| Exercise instructions |
From the first line to the last, give the material again exactly, without the images.

| Records for the exercise |

== Segment start ==

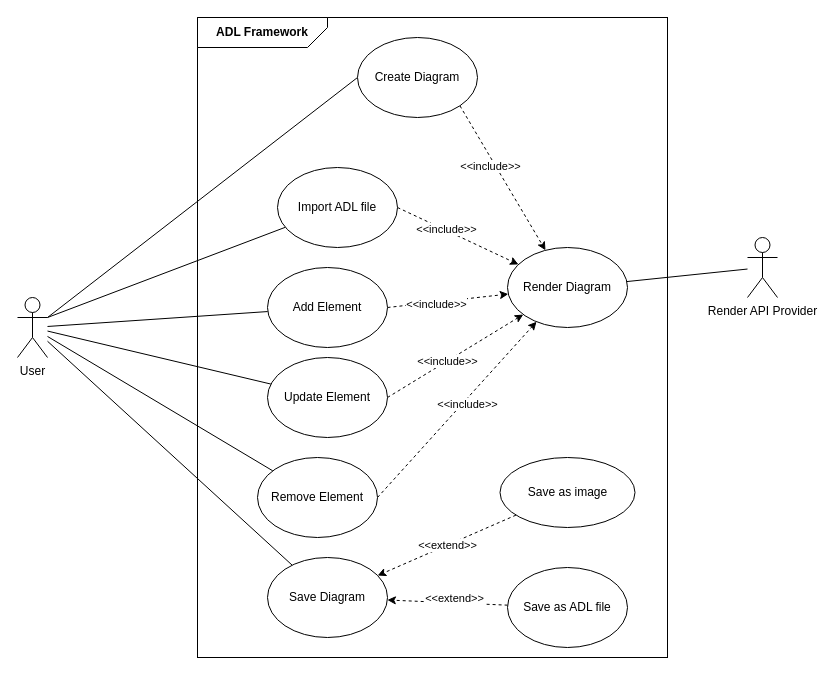
Above: UseCase.drawio in phunm211/SW-Associate-Architecture (draw.io), before the change. Source tidied: cells renumbered, new cells numbered last; positions are measured from the earlier drawing's top-left corner, leaving out a move shared by most shapes. Both pictures are drawn from the tidied source at 100%, with x=0, y=0 at pixel (17, -33).
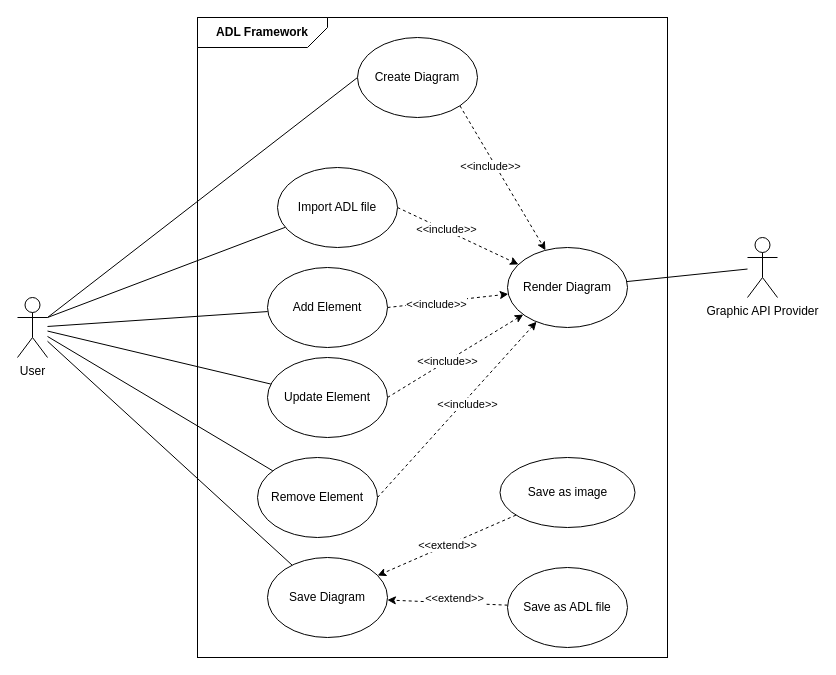
The same page after the edit.

Change to the diagram source:
```diff
@@
-    <mxCell id="34" value="Render API Provider" style="shape=umlActor;verticalLabelPosition=bottom;verticalAlign=top;html=1;outlineConnect=0;" parent="1" vertex="1">
+    <mxCell id="34" value="Graphic API Provider" style="shape=umlActor;verticalLabelPosition=bottom;verticalAlign=top;html=1;outlineConnect=0;" parent="1" vertex="1">
       <mxGeometry x="730" y="270" width="30" height="60" as="geometry" />
     </mxCell>
```
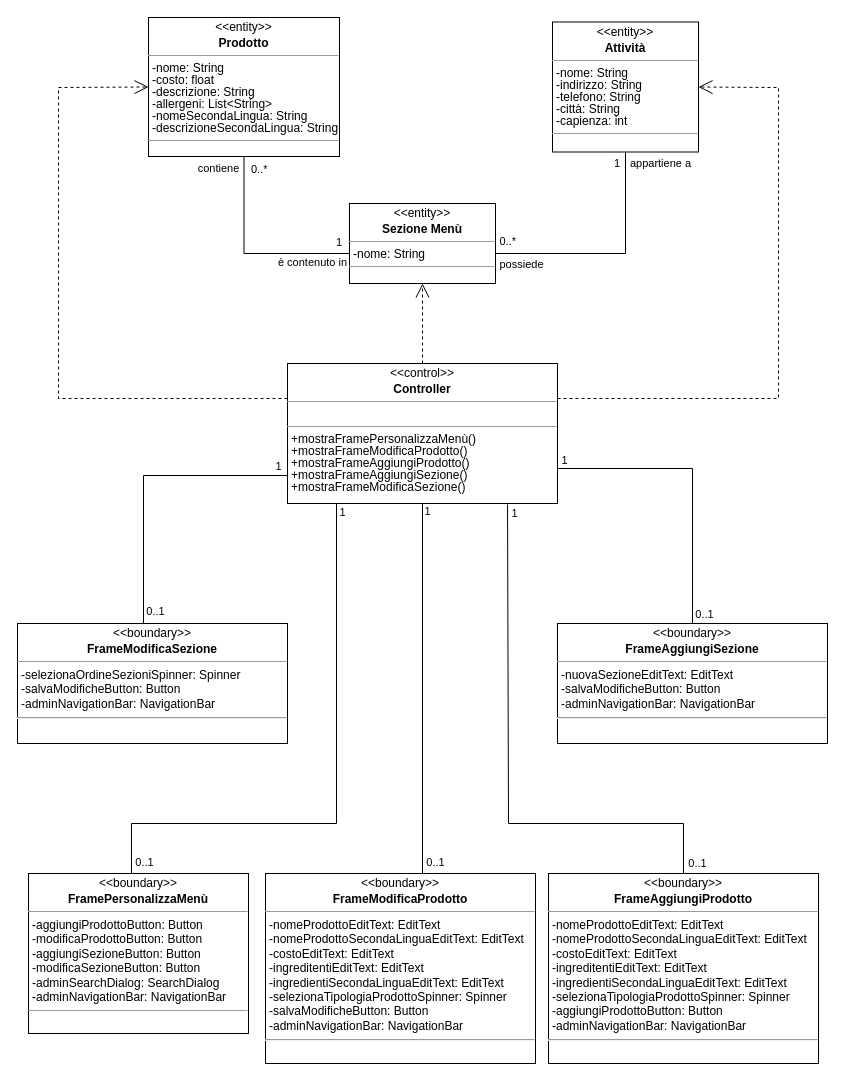
The draw.io diagram Documentazione/Class Diagram/Analisi/drawio/Analysis Class Diagram - Personalizza menù.drawio in vittorioruggiero/Progetto-IngSw, before the edit. Source tidied: cells renumbered, new cells numbered last; positions are measured from the earlier drawing's top-left corner, leaving out a move shared by most shapes. Both pictures are drawn from the tidied source at 100%, with x=0, y=0 at pixel (17, 17).
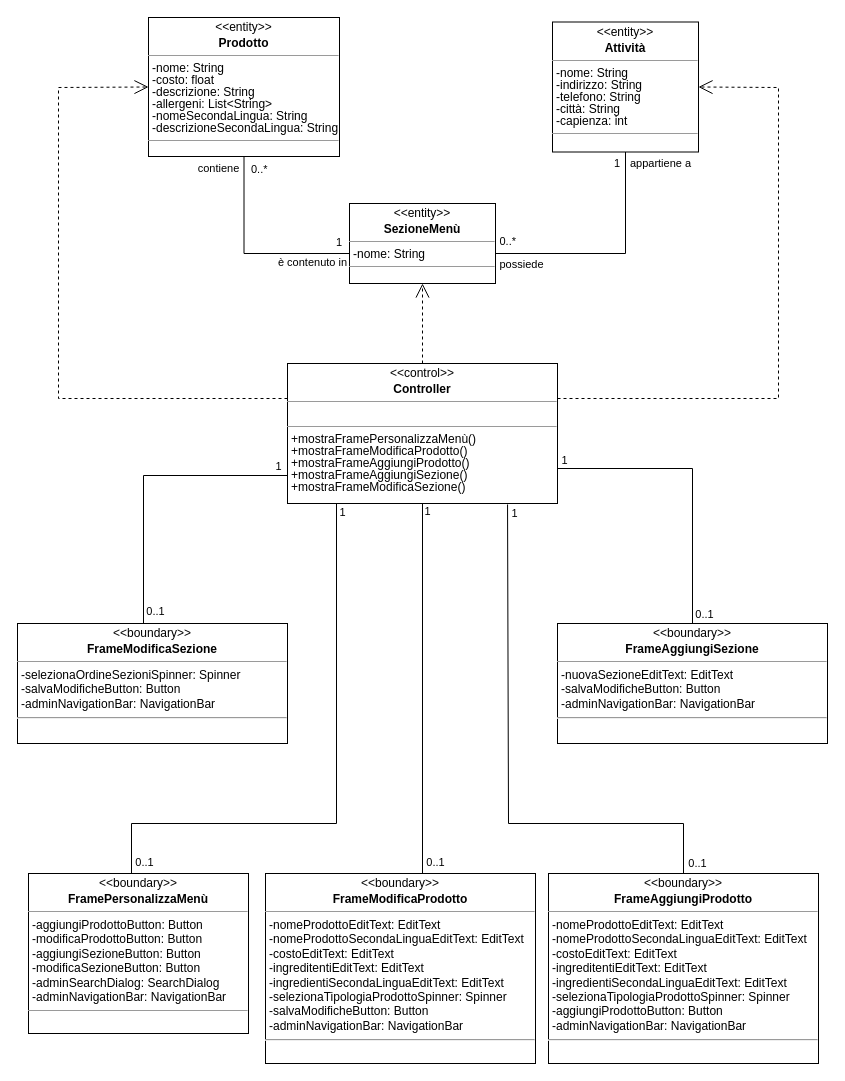
Above is the later version.

Change to the diagram source:
```diff
@@
-    <mxCell id="9" value="&lt;p style=&quot;margin: 4px 0px 0px; text-align: center; line-height: 100%;&quot;&gt;&amp;lt;&amp;lt;entity&amp;gt;&amp;gt;&lt;/p&gt;&lt;p style=&quot;margin: 4px 0px 0px; text-align: center; line-height: 100%;&quot;&gt;&lt;b&gt;Sezione Menù&lt;/b&gt;&lt;/p&gt;&lt;hr style=&quot;line-height: 100%;&quot; size=&quot;1&quot;&gt;&lt;p style=&quot;margin: 0px 0px 0px 4px; line-height: 100%;&quot;&gt;-nome: String&lt;/p&gt;&lt;hr style=&quot;line-height: 100%;&quot; size=&quot;1&quot;&gt;&lt;p style=&quot;margin: 0px 0px 0px 4px; line-height: 100%;&quot;&gt;&lt;br&gt;&lt;/p&gt;" style="verticalAlign=top;align=left;overflow=fill;fontSize=12;fontFamily=Helvetica;html=1;" parent="1" vertex="1">
+    <mxCell id="9" value="&lt;p style=&quot;margin: 4px 0px 0px; text-align: center; line-height: 100%;&quot;&gt;&amp;lt;&amp;lt;entity&amp;gt;&amp;gt;&lt;/p&gt;&lt;p style=&quot;margin: 4px 0px 0px; text-align: center; line-height: 100%;&quot;&gt;&lt;b&gt;SezioneMenù&lt;/b&gt;&lt;/p&gt;&lt;hr style=&quot;line-height: 100%;&quot; size=&quot;1&quot;&gt;&lt;p style=&quot;margin: 0px 0px 0px 4px; line-height: 100%;&quot;&gt;-nome: String&lt;/p&gt;&lt;hr style=&quot;line-height: 100%;&quot; size=&quot;1&quot;&gt;&lt;p style=&quot;margin: 0px 0px 0px 4px; line-height: 100%;&quot;&gt;&lt;br&gt;&lt;/p&gt;" style="verticalAlign=top;align=left;overflow=fill;fontSize=12;fontFamily=Helvetica;html=1;" parent="1" vertex="1">
       <mxGeometry x="332" y="186" width="146" height="80" as="geometry" />
     </mxCell>
```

== Segment end ==

| Expected output |
Above: UseCase.drawio in phunm211/SW-Associate-Architecture (draw.io), before the change. Source tidied: cells renumbered, new cells numbered last; positions are measured from the earlier drawing's top-left corner, leaving out a move shared by most shapes. Both pictures are drawn from the tidied source at 100%, with x=0, y=0 at pixel (17, -33).
The same page after the edit.

Change to the diagram source:
```diff
@@
-    <mxCell id="34" value="Render API Provider" style="shape=umlActor;verticalLabelPosition=bottom;verticalAlign=top;html=1;outlineConnect=0;" parent="1" vertex="1">
+    <mxCell id="34" value="Graphic API Provider" style="shape=umlActor;verticalLabelPosition=bottom;verticalAlign=top;html=1;outlineConnect=0;" parent="1" vertex="1">
       <mxGeometry x="730" y="270" width="30" height="60" as="geometry" />
     </mxCell>
```
The draw.io diagram Documentazione/Class Diagram/Analisi/drawio/Analysis Class Diagram - Personalizza menù.drawio in vittorioruggiero/Progetto-IngSw, before the edit. Source tidied: cells renumbered, new cells numbered last; positions are measured from the earlier drawing's top-left corner, leaving out a move shared by most shapes. Both pictures are drawn from the tidied source at 100%, with x=0, y=0 at pixel (17, 17).
Above is the later version.

Change to the diagram source:
```diff
@@
-    <mxCell id="9" value="&lt;p style=&quot;margin: 4px 0px 0px; text-align: center; line-height: 100%;&quot;&gt;&amp;lt;&amp;lt;entity&amp;gt;&amp;gt;&lt;/p&gt;&lt;p style=&quot;margin: 4px 0px 0px; text-align: center; line-height: 100%;&quot;&gt;&lt;b&gt;Sezione Menù&lt;/b&gt;&lt;/p&gt;&lt;hr style=&quot;line-height: 100%;&quot; size=&quot;1&quot;&gt;&lt;p style=&quot;margin: 0px 0px 0px 4px; line-height: 100%;&quot;&gt;-nome: String&lt;/p&gt;&lt;hr style=&quot;line-height: 100%;&quot; size=&quot;1&quot;&gt;&lt;p style=&quot;margin: 0px 0px 0px 4px; line-height: 100%;&quot;&gt;&lt;br&gt;&lt;/p&gt;" style="verticalAlign=top;align=left;overflow=fill;fontSize=12;fontFamily=Helvetica;html=1;" parent="1" vertex="1">
+    <mxCell id="9" value="&lt;p style=&quot;margin: 4px 0px 0px; text-align: center; line-height: 100%;&quot;&gt;&amp;lt;&amp;lt;entity&amp;gt;&amp;gt;&lt;/p&gt;&lt;p style=&quot;margin: 4px 0px 0px; text-align: center; line-height: 100%;&quot;&gt;&lt;b&gt;SezioneMenù&lt;/b&gt;&lt;/p&gt;&lt;hr style=&quot;line-height: 100%;&quot; size=&quot;1&quot;&gt;&lt;p style=&quot;margin: 0px 0px 0px 4px; line-height: 100%;&quot;&gt;-nome: String&lt;/p&gt;&lt;hr style=&quot;line-height: 100%;&quot; size=&quot;1&quot;&gt;&lt;p style=&quot;margin: 0px 0px 0px 4px; line-height: 100%;&quot;&gt;&lt;br&gt;&lt;/p&gt;" style="verticalAlign=top;align=left;overflow=fill;fontSize=12;fontFamily=Helvetica;html=1;" parent="1" vertex="1">
       <mxGeometry x="332" y="186" width="146" height="80" as="geometry" />
     </mxCell>
```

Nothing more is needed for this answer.